total of 42 home runs in four leagues in 1996, says the call-up
last August after 12 games at Triple A left him speechless,
which is unusual because he speaks four languages: English,
Spanish, Dutch and Papiamento, the island tongue.

And after seeing him play, many major league pitchers no doubt
were also left tongue-tied.




CF Marquis Grissom
Four-time Gold Glove winner plays shallowest CF in NL

2B Mark Lemke
.205 road average was the worst in the league

3B Chipper Jones
After batting .309 in '96, his goal is to hit .320

1B Fred McGriff
Lefty batted .325, had .555 slugging percentage against southpaws

RF David Justice
Healthy after missing all but 40 games last season

LF Andruw Jones
Ryan Klesko starts if Jones opens season in Triple A

C Javier Lopez
Power numbers have increased every year in majors

SS Jeff Blauser
Career in decline after second straight poor season

Ace John Smoltz
Allowed NL's lowest on-base percentage (.260) in '96

Closer Mark Wohlers
11.6 strikeouts per nine innings led NL relievers

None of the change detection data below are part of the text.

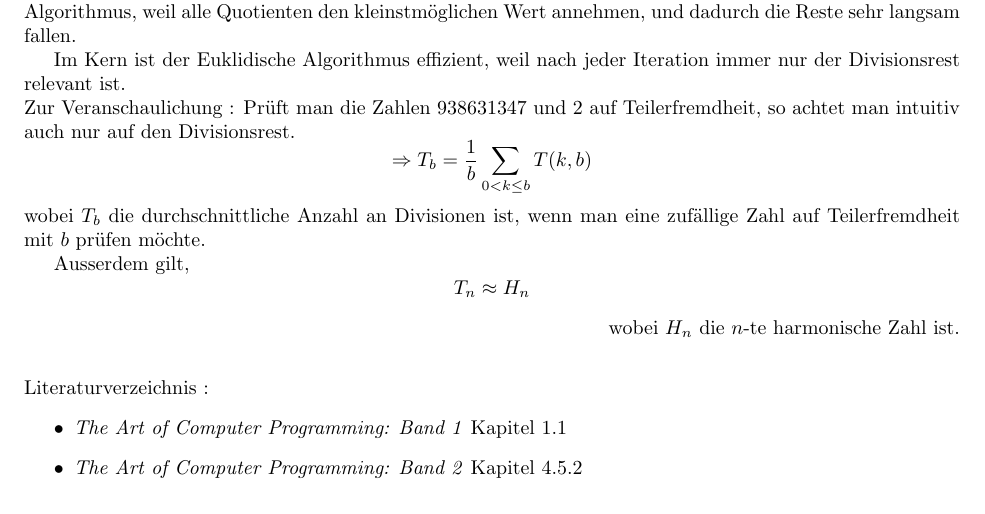
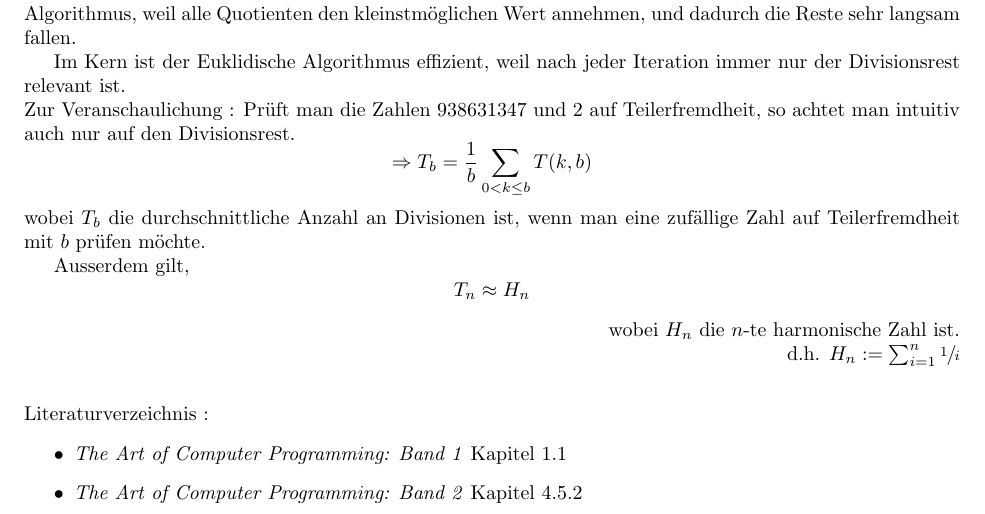
Before and after one commit to bharatahuja/euklid_handout, a LaTeX document (main.tex): part of page 2 of 2, cut so that both start at the same text. Compiled offline with pdfLaTeX.

Commit message:
harmonic

```diff
--- a/main.tex
+++ b/main.tex
@@ -1,6 +1,8 @@
 \documentclass {article}
 \usepackage{amsfonts}
 \usepackage{amsmath}
+\usepackage{mathtools}
+\usepackage{xfrac}
 \usepackage{amssymb}
 \usepackage{algorithm}
 \usepackage{tikz}
@@ -77,7 +79,8 @@ Zur Veranschaulichung : Pr\"uft man die Zahlen $938631347$ und $2$ auf Teilerfre
 Ausserdem gilt,
 	$$T_n \approx H_n$$
 	\begin{flushright}
-	wobei $H_n$ die $n$-te harmonische Zahl ist.
+	wobei $H_n$ die $n$-te harmonische Zahl ist.\\
+	d.h. $H_n := \sum_{i=1}^{n}\sfrac{1}{i}$
 	\end{flushright}
 \vspace*{10pt}
 Literaturverzeichnis :
```
Also changed, not shown: main.pdf.
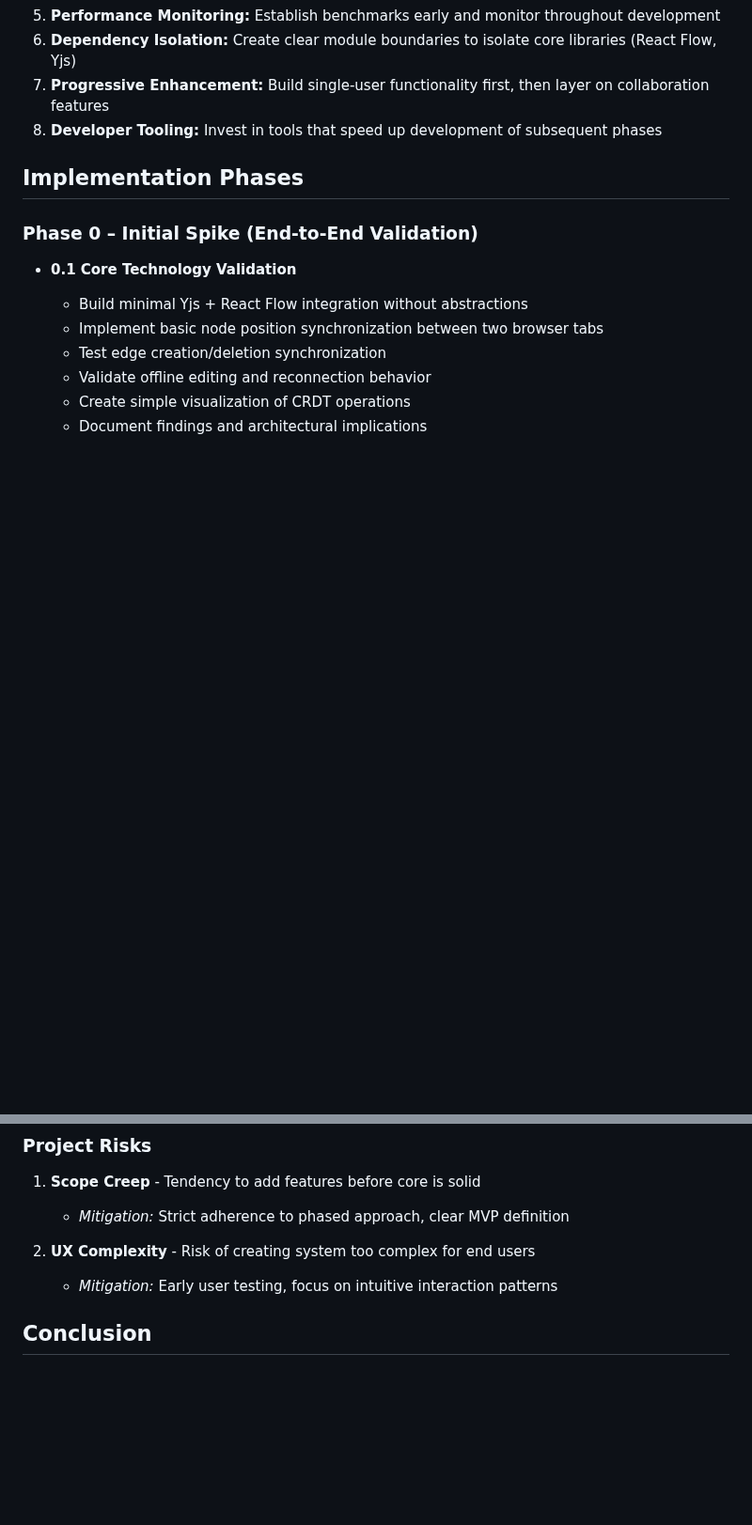
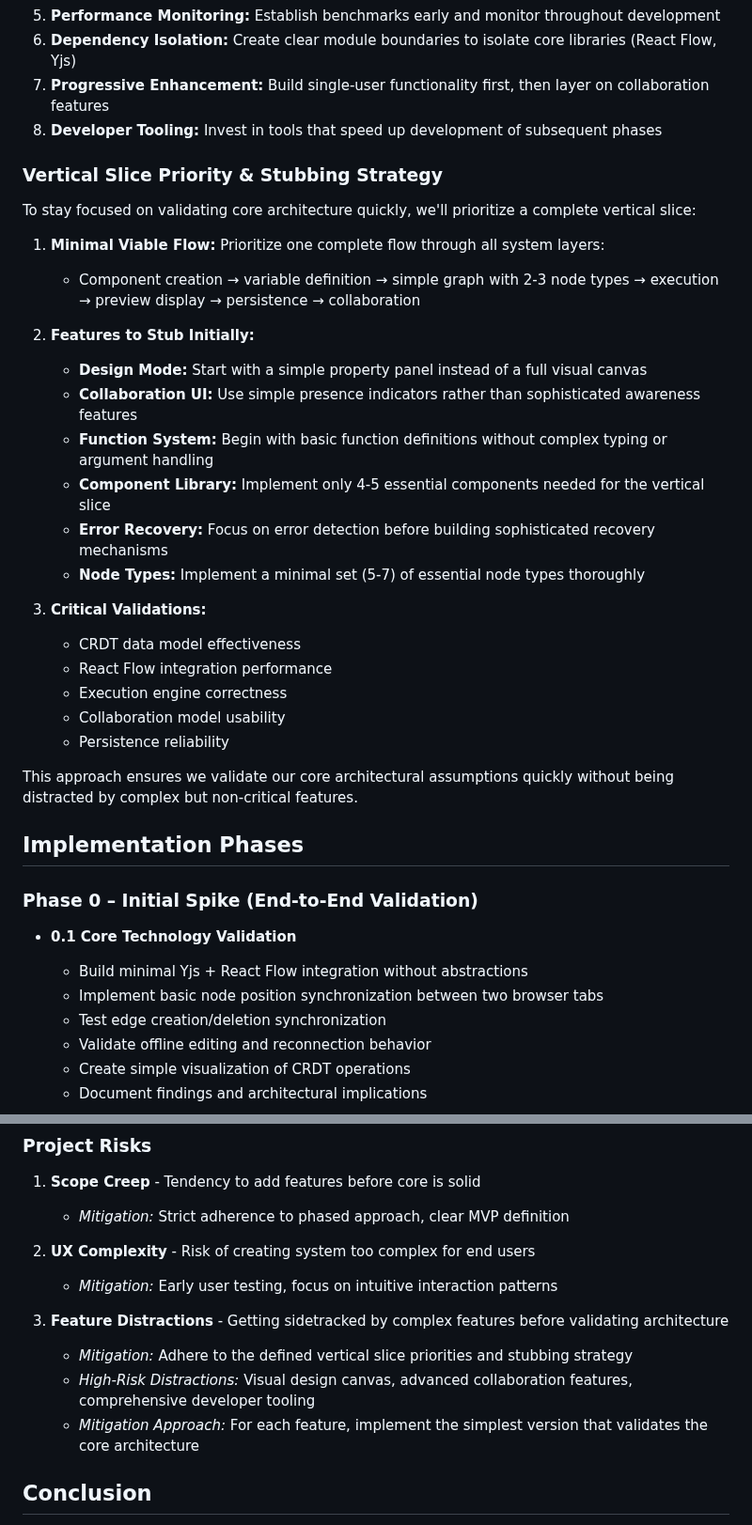
Before and after one commit to btn0s/strella, a Markdown page: docs/PLAN.md, 2 parts joined by grey strips. Shown at 94% size. Drawn GitHub-style; blank space fills up the shorter version.

```diff
--- a/docs/PLAN.md
+++ b/docs/PLAN.md
@@ -34,6 +34,30 @@ The implementation is organized into phases, with each phase broken down into sm
 6. **Dependency Isolation:** Create clear module boundaries to isolate core libraries (React Flow, Yjs)
 7. **Progressive Enhancement:** Build single-user functionality first, then layer on collaboration features
 8. **Developer Tooling:** Invest in tools that speed up development of subsequent phases
+
+### Vertical Slice Priority & Stubbing Strategy
+
+To stay focused on validating core architecture quickly, we'll prioritize a complete vertical slice:
+
+1. **Minimal Viable Flow:** Prioritize one complete flow through all system layers:
+   - Component creation → variable definition → simple graph with 2-3 node types → execution → preview display → persistence → collaboration
+
+2. **Features to Stub Initially:**
+   - **Design Mode:** Start with a simple property panel instead of a full visual canvas
+   - **Collaboration UI:** Use simple presence indicators rather than sophisticated awareness features
+   - **Function System:** Begin with basic function definitions without complex typing or argument handling
+   - **Component Library:** Implement only 4-5 essential components needed for the vertical slice
+   - **Error Recovery:** Focus on error detection before building sophisticated recovery mechanisms
+   - **Node Types:** Implement a minimal set (5-7) of essential node types thoroughly
+
+3. **Critical Validations:**
+   - CRDT data model effectiveness
+   - React Flow integration performance
+   - Execution engine correctness
+   - Collaboration model usability
+   - Persistence reliability
+
+This approach ensures we validate our core architectural assumptions quickly without being distracted by complex but non-critical features.
 
 ## Implementation Phases
 
@@ -224,6 +248,11 @@ The implementation is organized into phases, with each phase broken down into sm
 2. **UX Complexity** - Risk of creating system too complex for end users
    - *Mitigation:* Early user testing, focus on intuitive interaction patterns
 
+3. **Feature Distractions** - Getting sidetracked by complex features before validating architecture
+   - *Mitigation:* Adhere to the defined vertical slice priorities and stubbing strategy
+   - *High-Risk Distractions:* Visual design canvas, advanced collaboration features, comprehensive developer tooling
+   - *Mitigation Approach:* For each feature, implement the simplest version that validates the core architecture
+
 ## Conclusion
 
 This implementation plan provides a tactical roadmap for building Strella incrementally, while validating core assumptions early. By focusing on foundational elements first and taking a vertical slice approach, we can build confidence in the architecture while showing visible progress throughout development.
```
Also changed, not shown: other parts of docs/PLAN.md (+24 -24 lines).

Over the last six seasons the Braves have had a .607 winning
percentage (550-356), the highest by any major league team over
that long a stretch since Cincinnati's Big Red Machine had a
.612 percentage from 1972 through '77. In fact, the only other
team in the expansion era (since 1961) with a higher winning
percentage than the Braves over any six-year span was the
Orioles, who won at a .610 clip from 1968 to '73 and from 1969
to '74.